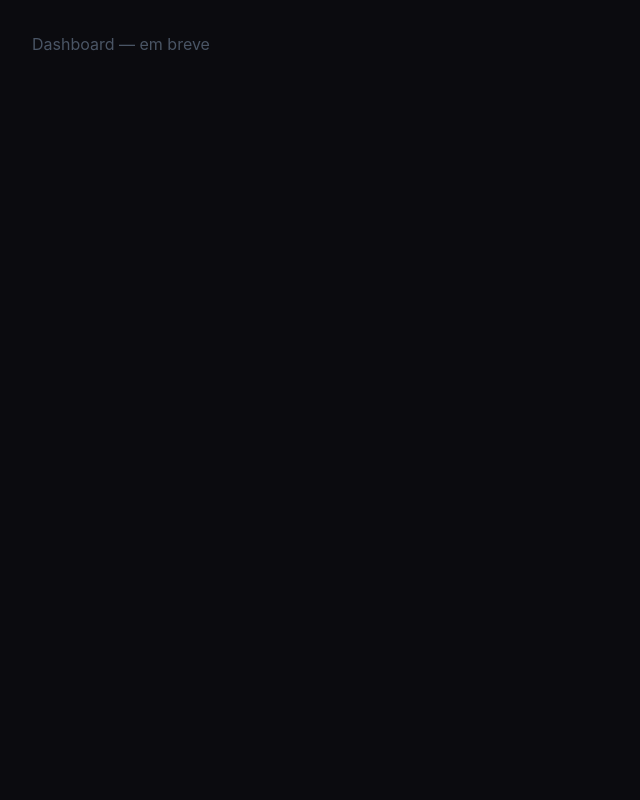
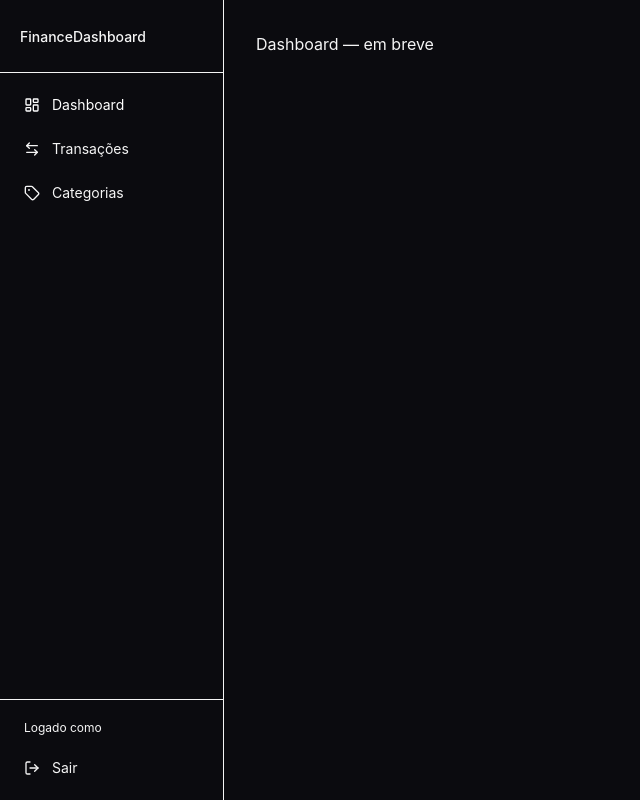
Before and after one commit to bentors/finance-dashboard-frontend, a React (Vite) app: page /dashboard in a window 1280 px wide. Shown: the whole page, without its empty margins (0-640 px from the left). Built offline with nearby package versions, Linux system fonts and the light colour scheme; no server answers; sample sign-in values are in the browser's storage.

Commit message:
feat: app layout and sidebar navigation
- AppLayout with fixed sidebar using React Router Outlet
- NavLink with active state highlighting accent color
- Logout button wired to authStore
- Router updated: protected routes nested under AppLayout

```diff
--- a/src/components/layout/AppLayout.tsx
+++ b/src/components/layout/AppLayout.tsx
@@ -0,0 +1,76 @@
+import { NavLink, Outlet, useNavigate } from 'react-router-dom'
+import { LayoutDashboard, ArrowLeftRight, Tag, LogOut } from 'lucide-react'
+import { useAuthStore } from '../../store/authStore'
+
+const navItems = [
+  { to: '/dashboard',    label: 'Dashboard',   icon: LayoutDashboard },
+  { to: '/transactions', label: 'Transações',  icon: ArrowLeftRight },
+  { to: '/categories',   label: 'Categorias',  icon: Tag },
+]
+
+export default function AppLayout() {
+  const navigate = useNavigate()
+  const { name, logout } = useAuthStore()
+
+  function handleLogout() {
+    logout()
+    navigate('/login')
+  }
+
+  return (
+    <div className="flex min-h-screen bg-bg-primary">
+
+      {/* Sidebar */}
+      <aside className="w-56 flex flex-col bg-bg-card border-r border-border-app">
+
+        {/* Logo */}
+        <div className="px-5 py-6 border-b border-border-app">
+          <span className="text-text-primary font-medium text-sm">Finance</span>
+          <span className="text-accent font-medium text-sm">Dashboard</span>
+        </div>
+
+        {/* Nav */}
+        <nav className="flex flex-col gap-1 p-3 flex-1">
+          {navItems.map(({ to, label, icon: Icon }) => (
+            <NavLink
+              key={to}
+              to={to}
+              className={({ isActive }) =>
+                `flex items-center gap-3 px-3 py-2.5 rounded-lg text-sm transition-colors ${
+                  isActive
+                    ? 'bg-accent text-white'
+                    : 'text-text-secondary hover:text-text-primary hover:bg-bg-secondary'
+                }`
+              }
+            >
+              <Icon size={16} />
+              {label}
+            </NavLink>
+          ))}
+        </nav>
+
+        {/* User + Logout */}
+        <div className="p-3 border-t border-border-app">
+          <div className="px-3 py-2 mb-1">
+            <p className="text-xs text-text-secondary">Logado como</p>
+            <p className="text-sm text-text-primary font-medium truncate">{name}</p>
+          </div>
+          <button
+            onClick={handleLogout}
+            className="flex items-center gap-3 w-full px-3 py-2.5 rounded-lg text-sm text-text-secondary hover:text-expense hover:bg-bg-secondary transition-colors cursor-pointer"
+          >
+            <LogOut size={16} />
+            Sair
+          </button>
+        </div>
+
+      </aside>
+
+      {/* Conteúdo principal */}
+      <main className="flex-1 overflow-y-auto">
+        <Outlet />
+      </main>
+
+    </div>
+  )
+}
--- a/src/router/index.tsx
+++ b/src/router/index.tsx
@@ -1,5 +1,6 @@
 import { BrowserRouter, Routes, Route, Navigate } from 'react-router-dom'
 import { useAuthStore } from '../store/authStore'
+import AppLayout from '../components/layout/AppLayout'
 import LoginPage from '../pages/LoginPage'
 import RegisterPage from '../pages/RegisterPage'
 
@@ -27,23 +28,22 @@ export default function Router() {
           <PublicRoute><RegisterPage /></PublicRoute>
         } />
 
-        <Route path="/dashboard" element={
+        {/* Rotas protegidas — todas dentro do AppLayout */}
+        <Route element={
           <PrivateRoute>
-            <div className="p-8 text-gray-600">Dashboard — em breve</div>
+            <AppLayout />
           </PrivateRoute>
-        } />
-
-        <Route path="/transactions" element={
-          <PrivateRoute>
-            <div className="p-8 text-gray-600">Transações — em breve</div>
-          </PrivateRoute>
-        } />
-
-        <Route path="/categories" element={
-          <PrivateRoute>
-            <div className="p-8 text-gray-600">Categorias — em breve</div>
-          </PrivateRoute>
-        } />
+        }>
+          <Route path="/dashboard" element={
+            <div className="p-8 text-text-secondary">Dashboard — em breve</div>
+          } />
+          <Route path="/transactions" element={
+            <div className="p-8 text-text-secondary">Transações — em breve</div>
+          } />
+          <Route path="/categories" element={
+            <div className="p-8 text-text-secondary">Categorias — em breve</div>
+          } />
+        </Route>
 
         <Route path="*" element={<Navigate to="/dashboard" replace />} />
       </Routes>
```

____

## Your goal:
If a record holds a picture, leave the picture out, but repeat every line exactly.

## Result of this exercise:
Before and after one commit to bentors/finance-dashboard-frontend, a React (Vite) app: page /dashboard in a window 1280 px wide. Shown: the whole page, without its empty margins (0-640 px from the left). Built offline with nearby package versions, Linux system fonts and the light colour scheme; no server answers; sample sign-in values are in the browser's storage.

Commit message:
feat: app layout and sidebar navigation
- AppLayout with fixed sidebar using React Router Outlet
- NavLink with active state highlighting accent color
- Logout button wired to authStore
- Router updated: protected routes nested under AppLayout

```diff
--- a/src/components/layout/AppLayout.tsx
+++ b/src/components/layout/AppLayout.tsx
@@ -0,0 +1,76 @@
+import { NavLink, Outlet, useNavigate } from 'react-router-dom'
+import { LayoutDashboard, ArrowLeftRight, Tag, LogOut } from 'lucide-react'
+import { useAuthStore } from '../../store/authStore'
+
+const navItems = [
+  { to: '/dashboard',    label: 'Dashboard',   icon: LayoutDashboard },
+  { to: '/transactions', label: 'Transações',  icon: ArrowLeftRight },
+  { to: '/categories',   label: 'Categorias',  icon: Tag },
+]
+
+export default function AppLayout() {
+  const navigate = useNavigate()
+  const { name, logout } = useAuthStore()
+
+  function handleLogout() {
+    logout()
+    navigate('/login')
+  }
+
+  return (
+    <div className="flex min-h-screen bg-bg-primary">
+
+      {/* Sidebar */}
+      <aside className="w-56 flex flex-col bg-bg-card border-r border-border-app">
+
+        {/* Logo */}
+        <div className="px-5 py-6 border-b border-border-app">
+          <span className="text-text-primary font-medium text-sm">Finance</span>
+          <span className="text-accent font-medium text-sm">Dashboard</span>
+        </div>
+
+        {/* Nav */}
+        <nav className="flex flex-col gap-1 p-3 flex-1">
+          {navItems.map(({ to, label, icon: Icon }) => (
+            <NavLink
+              key={to}
+              to={to}
+              className={({ isActive }) =>
+                `flex items-center gap-3 px-3 py-2.5 rounded-lg text-sm transition-colors ${
+                  isActive
+                    ? 'bg-accent text-white'
+                    : 'text-text-secondary hover:text-text-primary hover:bg-bg-secondary'
+                }`
+              }
+            >
+              <Icon size={16} />
+              {label}
+            </NavLink>
+          ))}
+        </nav>
+
+        {/* User + Logout */}
+        <div className="p-3 border-t border-border-app">
+          <div className="px-3 py-2 mb-1">
+            <p className="text-xs text-text-secondary">Logado como</p>
+            <p className="text-sm text-text-primary font-medium truncate">{name}</p>
+          </div>
+          <button
+            onClick={handleLogout}
+            className="flex items-center gap-3 w-full px-3 py-2.5 rounded-lg text-sm text-text-secondary hover:text-expense hover:bg-bg-secondary transition-colors cursor-pointer"
+          >
+            <LogOut size={16} />
+            Sair
+          </button>
+        </div>
+
+      </aside>
+
+      {/* Conteúdo principal */}
+      <main className="flex-1 overflow-y-auto">
+        <Outlet />
+      </main>
+
+    </div>
+  )
+}
--- a/src/router/index.tsx
+++ b/src/router/index.tsx
@@ -1,5 +1,6 @@
 import { BrowserRouter, Routes, Route, Navigate } from 'react-router-dom'
 import { useAuthStore } from '../store/authStore'
+import AppLayout from '../components/layout/AppLayout'
 import LoginPage from '../pages/LoginPage'
 import RegisterPage from '../pages/RegisterPage'
 
@@ -27,23 +28,22 @@ export default function Router() {
           <PublicRoute><RegisterPage /></PublicRoute>
         } />
 
-        <Route path="/dashboard" element={
+        {/* Rotas protegidas — todas dentro do AppLayout */}
+        <Route element={
           <PrivateRoute>
-            <div className="p-8 text-gray-600">Dashboard — em breve</div>
+            <AppLayout />
           </PrivateRoute>
-        } />
-
-        <Route path="/transactions" element={
-          <PrivateRoute>
-            <div className="p-8 text-gray-600">Transações — em breve</div>
-          </PrivateRoute>
-        } />
-
-        <Route path="/categories" element={
-          <PrivateRoute>
-            <div className="p-8 text-gray-600">Categorias — em breve</div>
-          </PrivateRoute>
-        } />
+        }>
+          <Route path="/dashboard" element={
+            <div className="p-8 text-text-secondary">Dashboard — em breve</div>
+          } />
+          <Route path="/transactions" element={
+            <div className="p-8 text-text-secondary">Transações — em breve</div>
+          } />
+          <Route path="/categories" element={
+            <div className="p-8 text-text-secondary">Categorias — em breve</div>
+          } />
+        </Route>
 
         <Route path="*" element={<Navigate to="/dashboard" replace />} />
       </Routes>
```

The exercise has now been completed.